Brief:
Go through the data below and return each line where the string "lines" appears.

Itemized modification records:
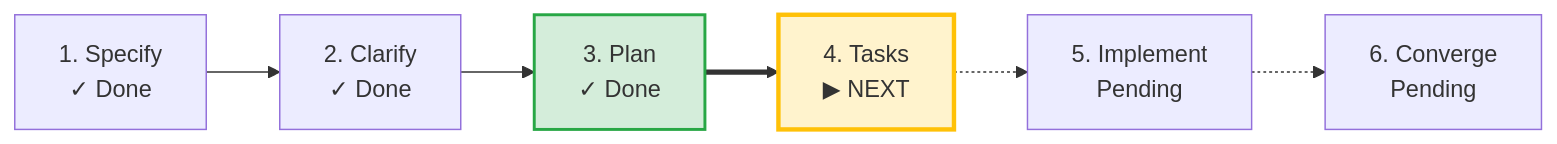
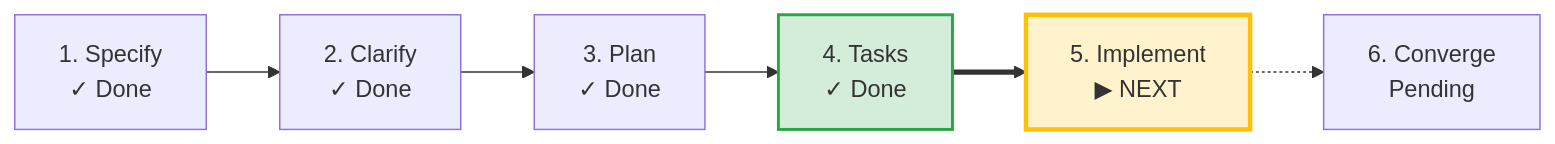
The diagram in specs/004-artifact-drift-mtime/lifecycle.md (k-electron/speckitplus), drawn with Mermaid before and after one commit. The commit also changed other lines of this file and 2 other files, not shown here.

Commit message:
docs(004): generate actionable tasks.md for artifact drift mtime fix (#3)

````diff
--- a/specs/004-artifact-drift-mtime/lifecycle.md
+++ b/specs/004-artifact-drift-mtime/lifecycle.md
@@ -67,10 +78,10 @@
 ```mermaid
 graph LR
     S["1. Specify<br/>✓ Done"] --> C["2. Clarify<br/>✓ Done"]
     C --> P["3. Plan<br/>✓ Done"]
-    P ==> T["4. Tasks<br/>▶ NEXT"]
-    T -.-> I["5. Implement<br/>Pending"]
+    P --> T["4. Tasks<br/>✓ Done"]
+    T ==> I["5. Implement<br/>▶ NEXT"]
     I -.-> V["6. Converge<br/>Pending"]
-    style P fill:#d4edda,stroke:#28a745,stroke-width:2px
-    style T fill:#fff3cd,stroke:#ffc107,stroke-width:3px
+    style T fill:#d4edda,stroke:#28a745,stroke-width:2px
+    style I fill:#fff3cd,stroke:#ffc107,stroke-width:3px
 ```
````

...

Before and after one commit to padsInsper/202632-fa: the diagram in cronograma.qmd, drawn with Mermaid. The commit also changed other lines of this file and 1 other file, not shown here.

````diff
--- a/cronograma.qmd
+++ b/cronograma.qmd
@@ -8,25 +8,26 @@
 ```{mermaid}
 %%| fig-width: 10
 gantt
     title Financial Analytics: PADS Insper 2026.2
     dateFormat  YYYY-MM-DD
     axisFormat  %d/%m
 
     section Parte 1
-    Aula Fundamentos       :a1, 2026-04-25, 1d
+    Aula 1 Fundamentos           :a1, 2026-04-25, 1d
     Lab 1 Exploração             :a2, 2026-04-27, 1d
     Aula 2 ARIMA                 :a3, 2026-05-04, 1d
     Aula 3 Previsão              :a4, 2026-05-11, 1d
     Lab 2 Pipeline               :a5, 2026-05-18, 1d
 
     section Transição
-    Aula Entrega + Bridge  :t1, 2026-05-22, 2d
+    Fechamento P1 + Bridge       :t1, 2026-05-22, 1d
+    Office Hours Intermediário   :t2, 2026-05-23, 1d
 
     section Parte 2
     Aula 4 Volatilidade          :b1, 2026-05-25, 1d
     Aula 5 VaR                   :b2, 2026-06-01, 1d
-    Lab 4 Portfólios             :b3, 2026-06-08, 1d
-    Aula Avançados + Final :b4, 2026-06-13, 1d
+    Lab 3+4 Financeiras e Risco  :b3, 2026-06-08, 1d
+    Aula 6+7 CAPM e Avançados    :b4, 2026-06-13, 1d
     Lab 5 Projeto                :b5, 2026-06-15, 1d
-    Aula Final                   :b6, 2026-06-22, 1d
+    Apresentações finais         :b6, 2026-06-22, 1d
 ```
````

...

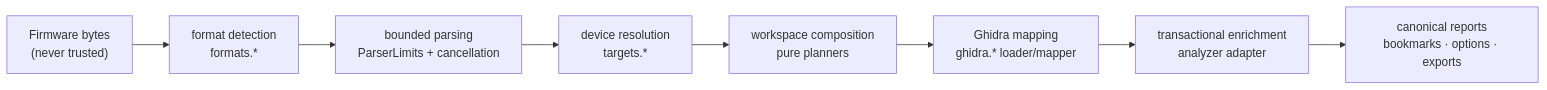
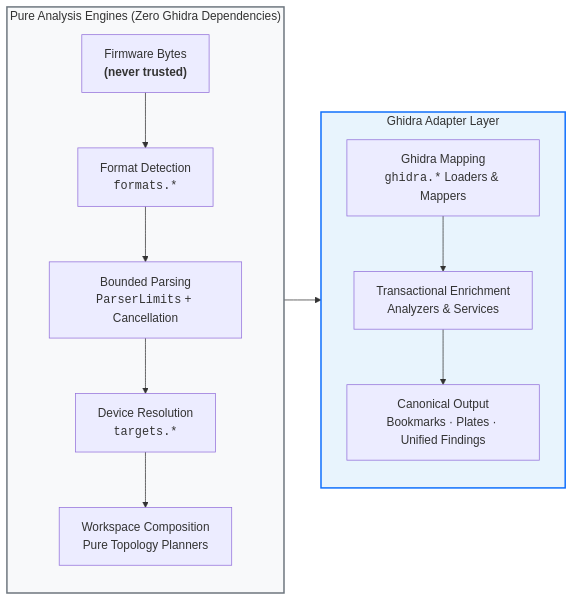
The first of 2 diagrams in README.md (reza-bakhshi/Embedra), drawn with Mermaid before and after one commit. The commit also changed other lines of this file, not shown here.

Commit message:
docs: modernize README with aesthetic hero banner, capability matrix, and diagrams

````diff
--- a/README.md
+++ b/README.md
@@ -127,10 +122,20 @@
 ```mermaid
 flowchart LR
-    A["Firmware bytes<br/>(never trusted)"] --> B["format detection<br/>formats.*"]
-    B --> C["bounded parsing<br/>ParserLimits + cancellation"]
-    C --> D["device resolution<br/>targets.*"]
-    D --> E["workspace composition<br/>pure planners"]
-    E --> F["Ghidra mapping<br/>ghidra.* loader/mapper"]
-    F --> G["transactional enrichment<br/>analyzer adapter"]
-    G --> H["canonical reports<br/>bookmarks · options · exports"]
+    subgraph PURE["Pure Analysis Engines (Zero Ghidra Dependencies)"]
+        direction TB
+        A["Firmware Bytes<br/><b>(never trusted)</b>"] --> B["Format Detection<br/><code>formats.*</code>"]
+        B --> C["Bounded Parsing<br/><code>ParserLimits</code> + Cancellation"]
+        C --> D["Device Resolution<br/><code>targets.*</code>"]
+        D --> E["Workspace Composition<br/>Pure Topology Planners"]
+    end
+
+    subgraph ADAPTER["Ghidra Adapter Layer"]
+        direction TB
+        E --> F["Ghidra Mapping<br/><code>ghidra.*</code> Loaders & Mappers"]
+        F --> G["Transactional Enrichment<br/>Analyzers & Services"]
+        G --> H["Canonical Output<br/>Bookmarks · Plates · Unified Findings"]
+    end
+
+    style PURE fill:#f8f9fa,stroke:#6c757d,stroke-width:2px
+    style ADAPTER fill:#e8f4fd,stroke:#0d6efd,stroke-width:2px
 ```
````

Exercise result:
The diagram in specs/004-artifact-drift-mtime/lifecycle.md (k-electron/speckitplus), drawn with Mermaid before and after one commit. The commit also changed other lines of this file and 2 other files, not shown here.
Before and after one commit to padsInsper/202632-fa: the diagram in cronograma.qmd, drawn with Mermaid. The commit also changed other lines of this file and 1 other file, not shown here.
The first of 2 diagrams in README.md (reza-bakhshi/Embedra), drawn with Mermaid before and after one commit. The commit also changed other lines of this file, not shown here.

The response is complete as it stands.